_Work instruction_. The records below must be reproduced exactly. Strip out the pictures.

----

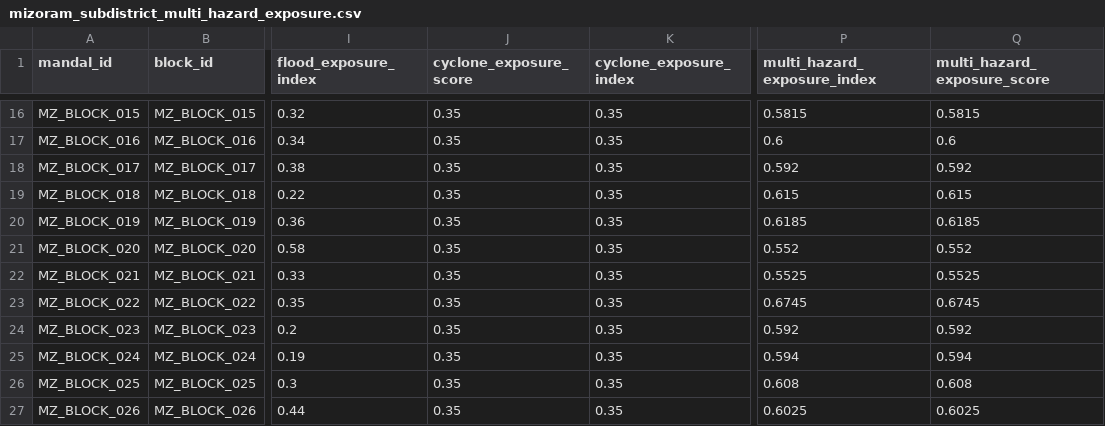
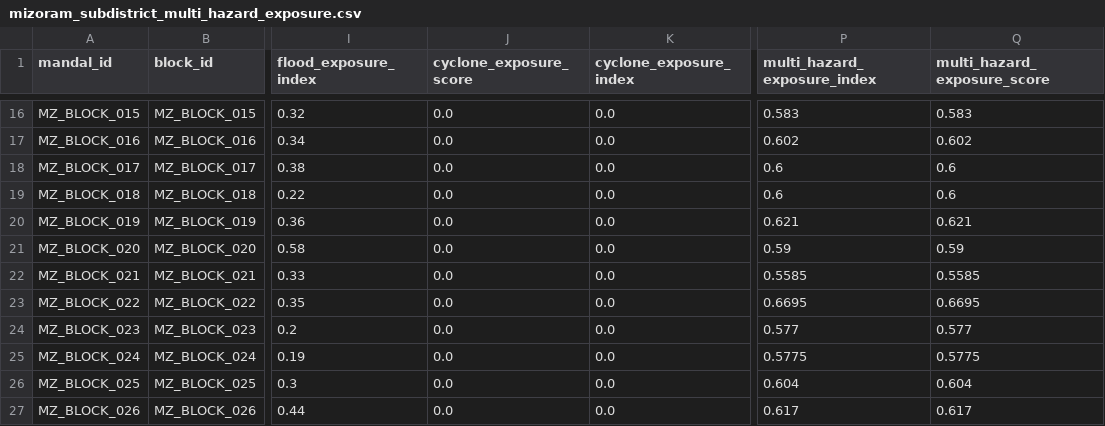
Before and after one commit to shivasaranya/SIH2026, a CSV file: data/processed/hazard/mandal_exposure/mizoram_subdistrict_multi_hazard_exposure.csv, drawn as a sheet; only a part is shown, gaps mark what is left out; the diff covers the shown part only; the diff names each change by its address in the sheet, - before the commit and + after, or states it on an @@ line.

```diff
--- a/data/processed/hazard/mandal_exposure/mizoram_subdistrict_multi_hazard_exposure.csv
+++ b/data/processed/hazard/mandal_exposure/mizoram_subdistrict_multi_hazard_exposure.csv
-J16:J27 (cyclone_exposure_score): 0.35
+J16:J27 (cyclone_exposure_score): 0.0
-K16:K27 (cyclone_exposure_index): 0.35
+K16:K27 (cyclone_exposure_index): 0.0
-P16 (multi_hazard_exposure_index): 0.5815
+P16 (multi_hazard_exposure_index): 0.583
-Q16 (multi_hazard_exposure_score): 0.5815
+Q16 (multi_hazard_exposure_score): 0.583
-P17 (multi_hazard_exposure_index): 0.6
+P17 (multi_hazard_exposure_index): 0.602
-Q17 (multi_hazard_exposure_score): 0.6
+Q17 (multi_hazard_exposure_score): 0.602
-P18 (multi_hazard_exposure_index): 0.592
+P18 (multi_hazard_exposure_index): 0.6
-Q18 (multi_hazard_exposure_score): 0.592
+Q18 (multi_hazard_exposure_score): 0.6
-P19 (multi_hazard_exposure_index): 0.615
+P19 (multi_hazard_exposure_index): 0.6
-Q19 (multi_hazard_exposure_score): 0.615
+Q19 (multi_hazard_exposure_score): 0.6
-P20 (multi_hazard_exposure_index): 0.6185
+P20 (multi_hazard_exposure_index): 0.621
-Q20 (multi_hazard_exposure_score): 0.6185
+Q20 (multi_hazard_exposure_score): 0.621
-P21 (multi_hazard_exposure_index): 0.552
+P21 (multi_hazard_exposure_index): 0.59
-Q21 (multi_hazard_exposure_score): 0.552
+Q21 (multi_hazard_exposure_score): 0.59
-P22 (multi_hazard_exposure_index): 0.5525
+P22 (multi_hazard_exposure_index): 0.5585
-Q22 (multi_hazard_exposure_score): 0.5525
+Q22 (multi_hazard_exposure_score): 0.5585
-P23 (multi_hazard_exposure_index): 0.6745
+P23 (multi_hazard_exposure_index): 0.6695
-Q23 (multi_hazard_exposure_score): 0.6745
+Q23 (multi_hazard_exposure_score): 0.6695
-P24 (multi_hazard_exposure_index): 0.592
+P24 (multi_hazard_exposure_index): 0.577
-Q24 (multi_hazard_exposure_score): 0.592
+Q24 (multi_hazard_exposure_score): 0.577
-P25 (multi_hazard_exposure_index): 0.594
+P25 (multi_hazard_exposure_index): 0.5775
-Q25 (multi_hazard_exposure_score): 0.594
+Q25 (multi_hazard_exposure_score): 0.5775
-P26 (multi_hazard_exposure_index): 0.608
+P26 (multi_hazard_exposure_index): 0.604
-Q26 (multi_hazard_exposure_score): 0.608
+Q26 (multi_hazard_exposure_score): 0.604
-P27 (multi_hazard_exposure_index): 0.6025
+P27 (multi_hazard_exposure_index): 0.617
-Q27 (multi_hazard_exposure_score): 0.6025
+Q27 (multi_hazard_exposure_score): 0.617
```
Also changed, not shown: 58 edited cells elsewhere in this file, data/processed/census/mizoram_rd_block_demographics.csv, data/processed/relocation/mizoram_ahp_weights.csv, 47 other files.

----

_Response area_.
Before and after one commit to shivasaranya/SIH2026, a CSV file: data/processed/hazard/mandal_exposure/mizoram_subdistrict_multi_hazard_exposure.csv, drawn as a sheet; only a part is shown, gaps mark what is left out; the diff covers the shown part only; the diff names each change by its address in the sheet, - before the commit and + after, or states it on an @@ line.

```diff
--- a/data/processed/hazard/mandal_exposure/mizoram_subdistrict_multi_hazard_exposure.csv
+++ b/data/processed/hazard/mandal_exposure/mizoram_subdistrict_multi_hazard_exposure.csv
-J16:J27 (cyclone_exposure_score): 0.35
+J16:J27 (cyclone_exposure_score): 0.0
-K16:K27 (cyclone_exposure_index): 0.35
+K16:K27 (cyclone_exposure_index): 0.0
-P16 (multi_hazard_exposure_index): 0.5815
+P16 (multi_hazard_exposure_index): 0.583
-Q16 (multi_hazard_exposure_score): 0.5815
+Q16 (multi_hazard_exposure_score): 0.583
-P17 (multi_hazard_exposure_index): 0.6
+P17 (multi_hazard_exposure_index): 0.602
-Q17 (multi_hazard_exposure_score): 0.6
+Q17 (multi_hazard_exposure_score): 0.602
-P18 (multi_hazard_exposure_index): 0.592
+P18 (multi_hazard_exposure_index): 0.6
-Q18 (multi_hazard_exposure_score): 0.592
+Q18 (multi_hazard_exposure_score): 0.6
-P19 (multi_hazard_exposure_index): 0.615
+P19 (multi_hazard_exposure_index): 0.6
-Q19 (multi_hazard_exposure_score): 0.615
+Q19 (multi_hazard_exposure_score): 0.6
-P20 (multi_hazard_exposure_index): 0.6185
+P20 (multi_hazard_exposure_index): 0.621
-Q20 (multi_hazard_exposure_score): 0.6185
+Q20 (multi_hazard_exposure_score): 0.621
-P21 (multi_hazard_exposure_index): 0.552
+P21 (multi_hazard_exposure_index): 0.59
-Q21 (multi_hazard_exposure_score): 0.552
+Q21 (multi_hazard_exposure_score): 0.59
-P22 (multi_hazard_exposure_index): 0.5525
+P22 (multi_hazard_exposure_index): 0.5585
-Q22 (multi_hazard_exposure_score): 0.5525
+Q22 (multi_hazard_exposure_score): 0.5585
-P23 (multi_hazard_exposure_index): 0.6745
+P23 (multi_hazard_exposure_index): 0.6695
-Q23 (multi_hazard_exposure_score): 0.6745
+Q23 (multi_hazard_exposure_score): 0.6695
-P24 (multi_hazard_exposure_index): 0.592
+P24 (multi_hazard_exposure_index): 0.577
-Q24 (multi_hazard_exposure_score): 0.592
+Q24 (multi_hazard_exposure_score): 0.577
-P25 (multi_hazard_exposure_index): 0.594
+P25 (multi_hazard_exposure_index): 0.5775
-Q25 (multi_hazard_exposure_score): 0.594
+Q25 (multi_hazard_exposure_score): 0.5775
-P26 (multi_hazard_exposure_index): 0.608
+P26 (multi_hazard_exposure_index): 0.604
-Q26 (multi_hazard_exposure_score): 0.608
+Q26 (multi_hazard_exposure_score): 0.604
-P27 (multi_hazard_exposure_index): 0.6025
+P27 (multi_hazard_exposure_index): 0.617
-Q27 (multi_hazard_exposure_score): 0.6025
+Q27 (multi_hazard_exposure_score): 0.617
```
Also changed, not shown: 58 edited cells elsewhere in this file, data/processed/census/mizoram_rd_block_demographics.csv, data/processed/relocation/mizoram_ahp_weights.csv, 47 other files.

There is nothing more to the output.